In terms of saving energy, CHP is highly efficient - using waste heat, CHP plants can reach efficiency ratings in excess of 80%. This compares with the efficiency of gas power stations, which on average rate at around 50% Coal-fired plants fare even less well with an efficiency of around 38%. 

As an energy generation process, CHP is also fuel-neutral, which means that a CHP process can be applied to both renewable and fossil fuels. The specific technologies employed, and the efficiencies they achieve will vary, but in every situation CHP offers the capability to make more efficient and effective use of valuable primary energy resources. 

CHP plants provide local heat, electricity and sometimes even cooling to various types of users. Because the energy is produced locally, CHP has the added benefit of avoiding efficiency losses incurred through transmission and distribution of electricity through the National Grid and local distribution networks. Around 7% of energy would usually be lost when the network is used to transport energy from the generation source to the user. 

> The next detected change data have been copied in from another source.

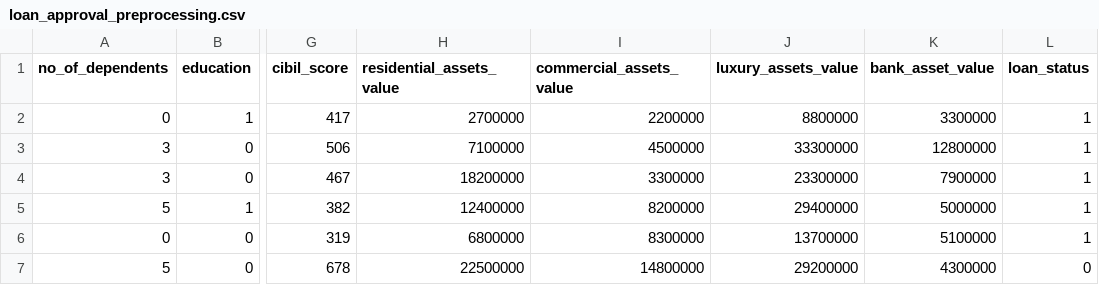
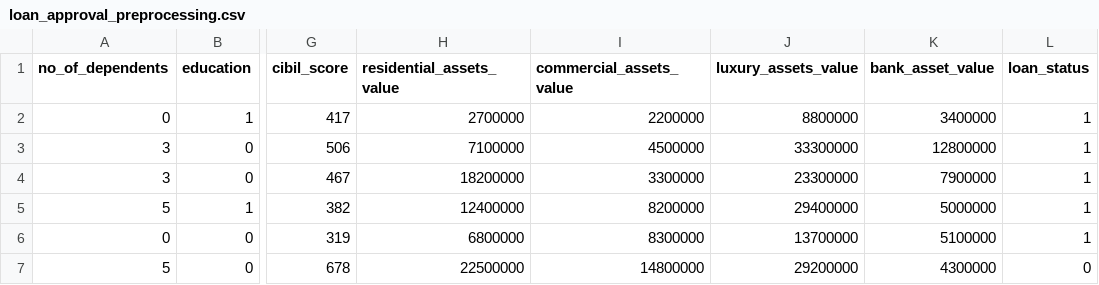
Before and after one commit to fizry-al/Eksperimen_SML_Muhammad-Fizry-Alifta, a CSV file: preprocessing/loan_approval_preprocessing.csv, drawn as a sheet; only a part is shown, gaps mark what is left out; the diff names each change by its address in the sheet, - before the commit and + after, or states it on an @@ line.

```diff
--- a/preprocessing/loan_approval_preprocessing.csv
+++ b/preprocessing/loan_approval_preprocessing.csv
-K2 (bank_asset_value): 3300000
+K2 (bank_asset_value): 3400000
```
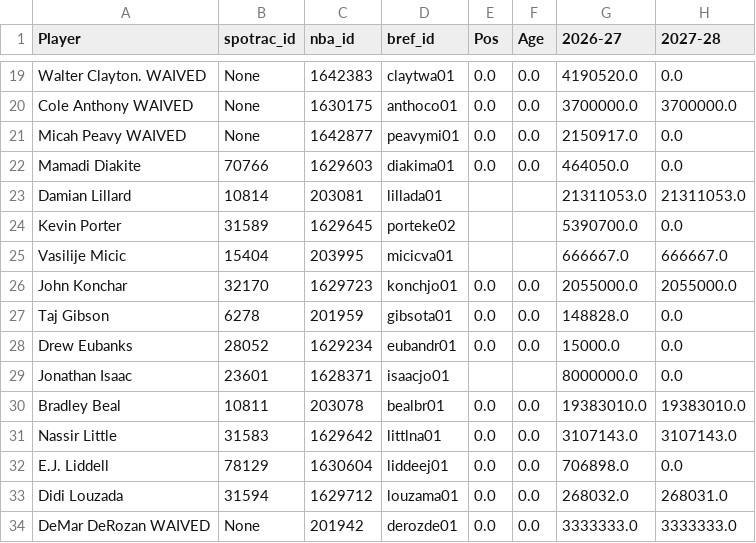
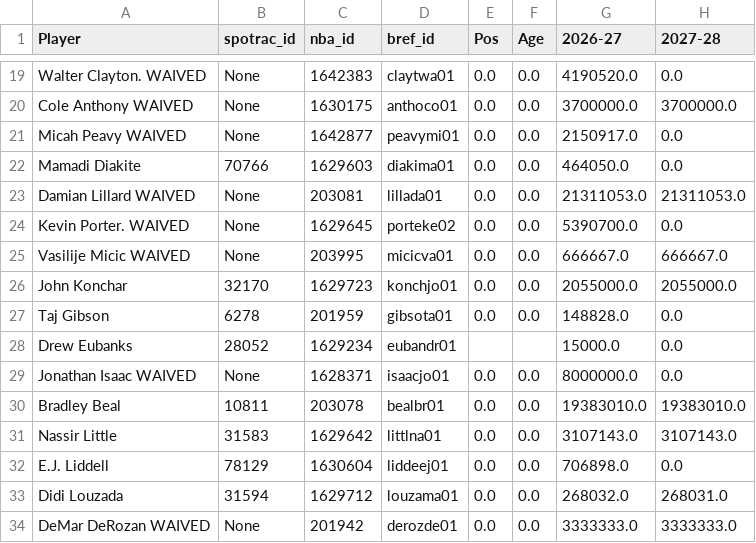
Before and after one commit to gabriel1200/site_Data, a CSV file: nba_dead_money.csv, drawn as a sheet; only a part is shown, gaps mark what is left out; the diff names each change by its address in the sheet, - before the commit and + after, or states it on an @@ line.

```diff
--- a/nba_dead_money.csv
+++ b/nba_dead_money.csv
-A23 (Player): Damian Lillard
+A23 (Player): Damian Lillard WAIVED
-B23 (spotrac_id): 10814
+B23 (spotrac_id): None
-E23:E25 (Pos): (empty)
+E23:E25 (Pos): 0.0
-F23:F25 (Age): (empty)
+F23:F25 (Age): 0.0
-A24 (Player): Kevin Porter
+A24 (Player): Kevin Porter. WAIVED
-B24 (spotrac_id): 31589
+B24 (spotrac_id): None
-A25 (Player): Vasilije Micic
+A25 (Player): Vasilije Micic WAIVED
-B25 (spotrac_id): 15404
+B25 (spotrac_id): None
-E28 (Pos): 0.0
+E28 (Pos): (empty)
-F28 (Age): 0.0
+F28 (Age): (empty)
-A29 (Player): Jonathan Isaac
+A29 (Player): Jonathan Isaac WAIVED
-B29 (spotrac_id): 23601
+B29 (spotrac_id): None
-E29 (Pos): (empty)
+E29 (Pos): 0.0
-F29 (Age): (empty)
+F29 (Age): 0.0
```
Also changed, not shown: figures/crosswalk_unmatched.csv, figures/manual_ids_template.csv, 6 other files.
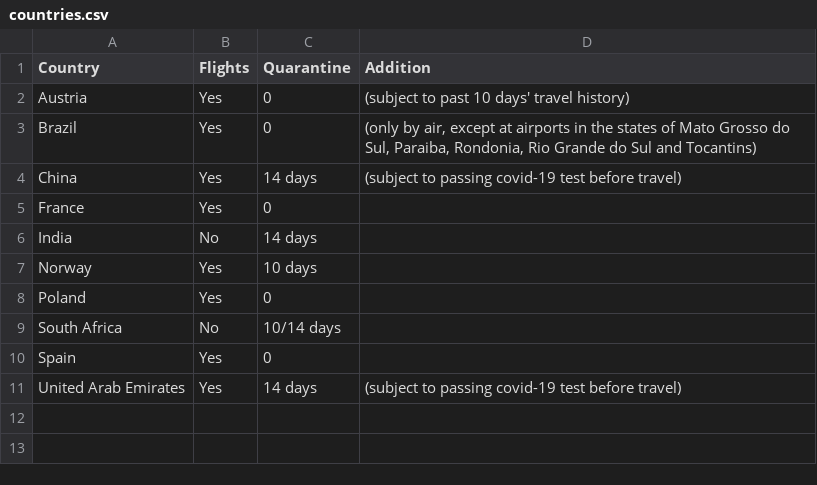
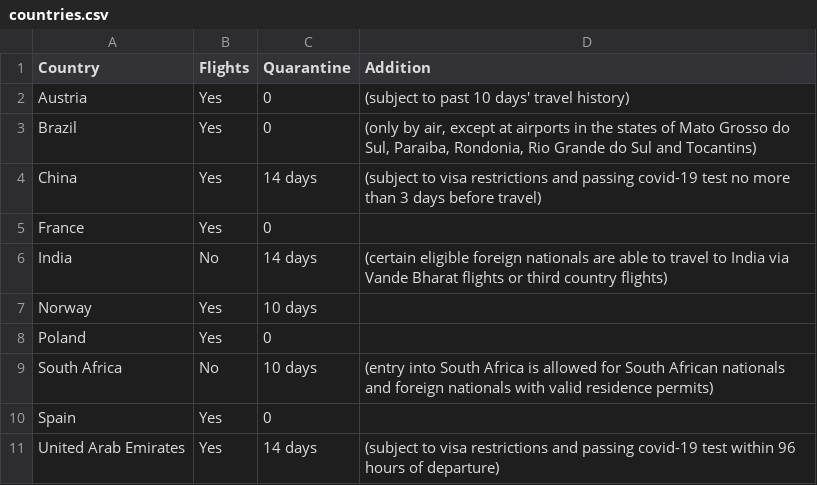
Before and after one commit to aca18awk/go-safe-app, a CSV file: app/static/countries.csv, drawn as a sheet.

```diff
--- a/app/static/countries.csv
+++ b/app/static/countries.csv
@@ -3,9 +3,9 @@ Austria,Yes,0,(subject to past 10 days' travel history)
 Brazil,Yes,0,"(only by air, except at airports in the states of Mato Grosso do Sul, Paraiba, Rondonia, Rio Grande do Sul and Tocantins)"
-China,Yes,14 days,(subject to passing covid-19 test before travel)
+China,Yes,14 days,(subject to visa restrictions and passing covid-19 test no more than 3 days before travel)
 France,Yes,0,
-India,No,14 days,
+India,No,14 days,(certain eligible foreign nationals are able to travel to India via Vande Bharat flights or third country flights)
 Norway,Yes,10 days,
 Poland,Yes,0,
-South Africa,No,10/14 days,
+South Africa,No,10 days,(entry into South Africa is allowed for South African nationals and foreign nationals with valid residence permits)
 Spain,Yes,0,
-United Arab Emirates,Yes,14 days,(subject to passing covid-19 test before travel)
+United Arab Emirates,Yes,14 days,(subject to visa restrictions and passing covid-19 test within 96 hours of departure)
```
Also changed, not shown: 2 other files.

And to further increase its credentials in the saving energy arena, CHP can also be combined with other sustainable energy processes to increase its effectiveness and viability, for example, trigeneration is the use of a CHP unit in conjunction with an absorption chiller to provide electricity, heat and cooling. Buildings with continuous or seasonal cooling demands can install trigeneration as a cost effective and low carbon way to achieve their heating and cooling needs, with the waste heat produced by the CHP unit providing the required energy to produce chilled water. CHP really does represent one of the most interesting and versatile energy saving solutions.